- [Task goal] Search the lines of the records for the word "output", and copy every line that has it.

- [Task data]
☆ ☆ ☆ ☆

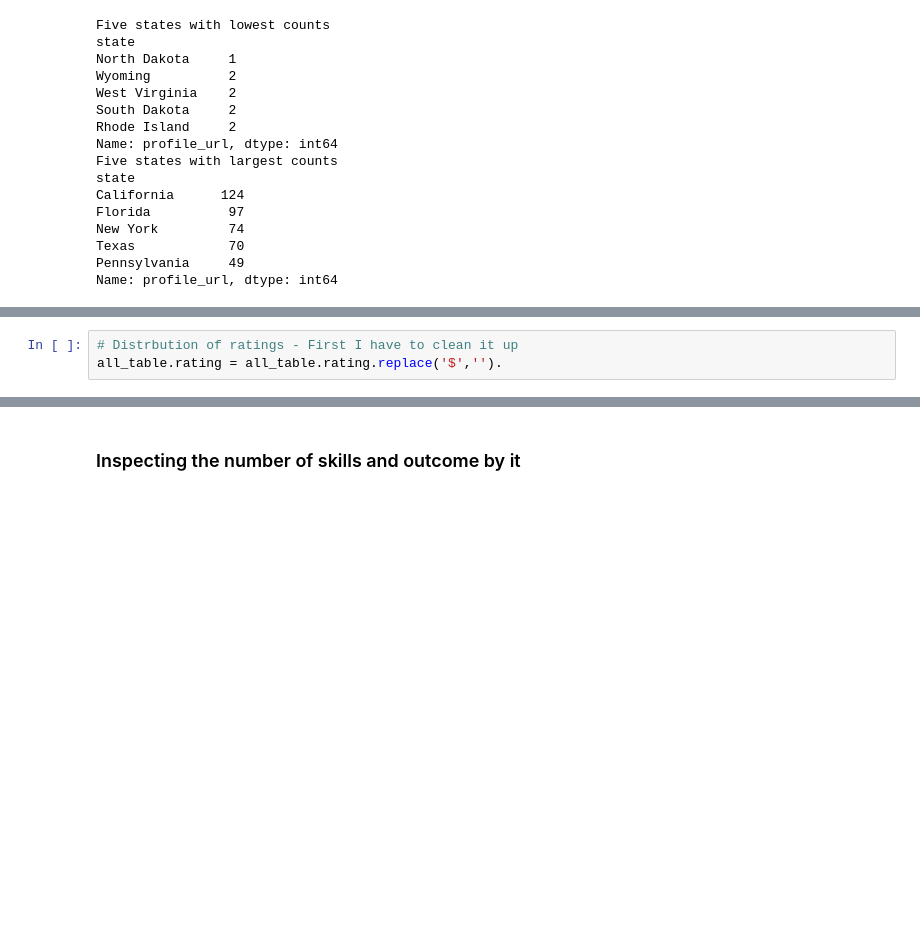
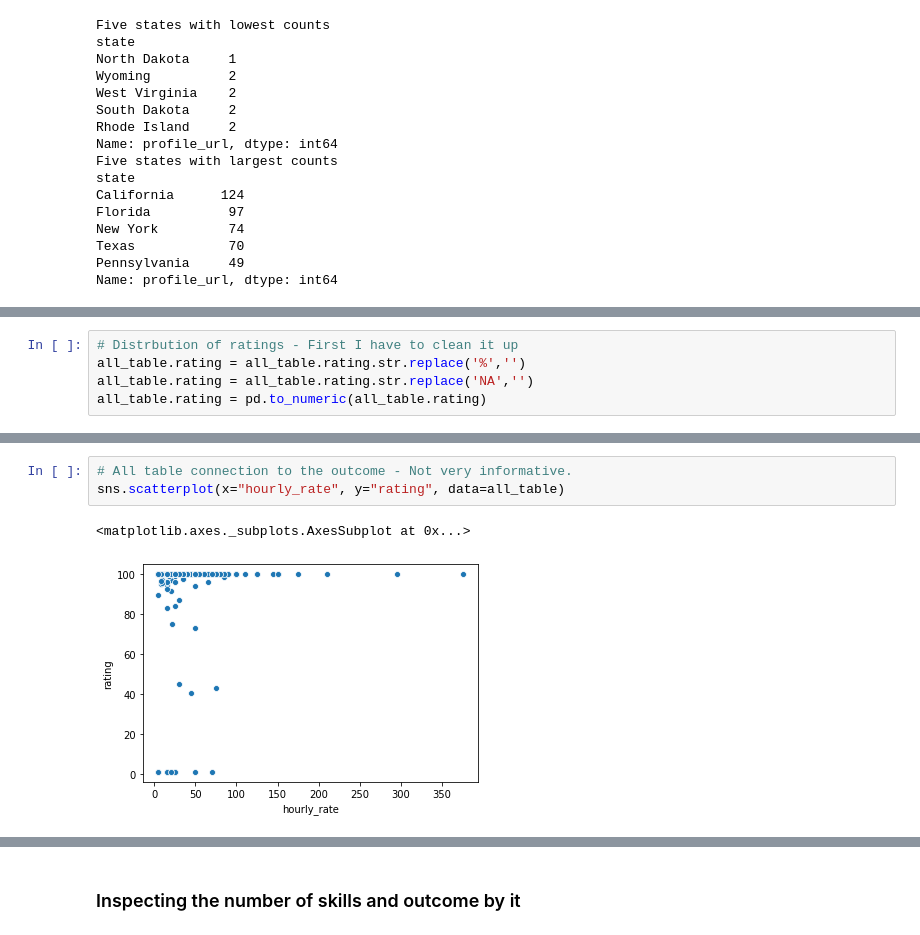
Before and after one commit to lmgibson/MyRate, a Jupyter notebook: notebooks/myrate_eda.ipynb, the cells around one changed output, grey strips where cells are left out. Cells and saved outputs as stored; diff of their text form; blank space fills up the shorter version.

```diff
--- a/notebooks/myrate_eda.ipynb
+++ b/notebooks/myrate_eda.ipynb
@@ -178,3 +236,5 @@ Name: profile_url, dtype: int64
 # %%
 # Distrbution of ratings - First I have to clean it up
-all_table.rating = all_table.rating.replace('$','').
+all_table.rating = all_table.rating.str.replace('%','')
+all_table.rating = all_table.rating.str.replace('NA','')
+all_table.rating = pd.to_numeric(all_table.rating)
@@ -182,0 +256,6 @@ AttributeError: 'Series' object has no attribute 'to_numeric'
+# %%
+# All table connection to the outcome - Not very informative.
+sns.scatterplot(x="hourly_rate", y="rating", data=all_table)
+# %% [output]
+<matplotlib.axes._subplots.AxesSubplot at 0x...>
+[figure, added]
```
Also changed, not shown: parts of 20 cells of this notebook, 4 other files.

☆ ☆ ☆ ☆

- [Your solution]
Before and after one commit to lmgibson/MyRate, a Jupyter notebook: notebooks/myrate_eda.ipynb, the cells around one changed output, grey strips where cells are left out. Cells and saved outputs as stored; diff of their text form; blank space fills up the shorter version.
+# %% [output]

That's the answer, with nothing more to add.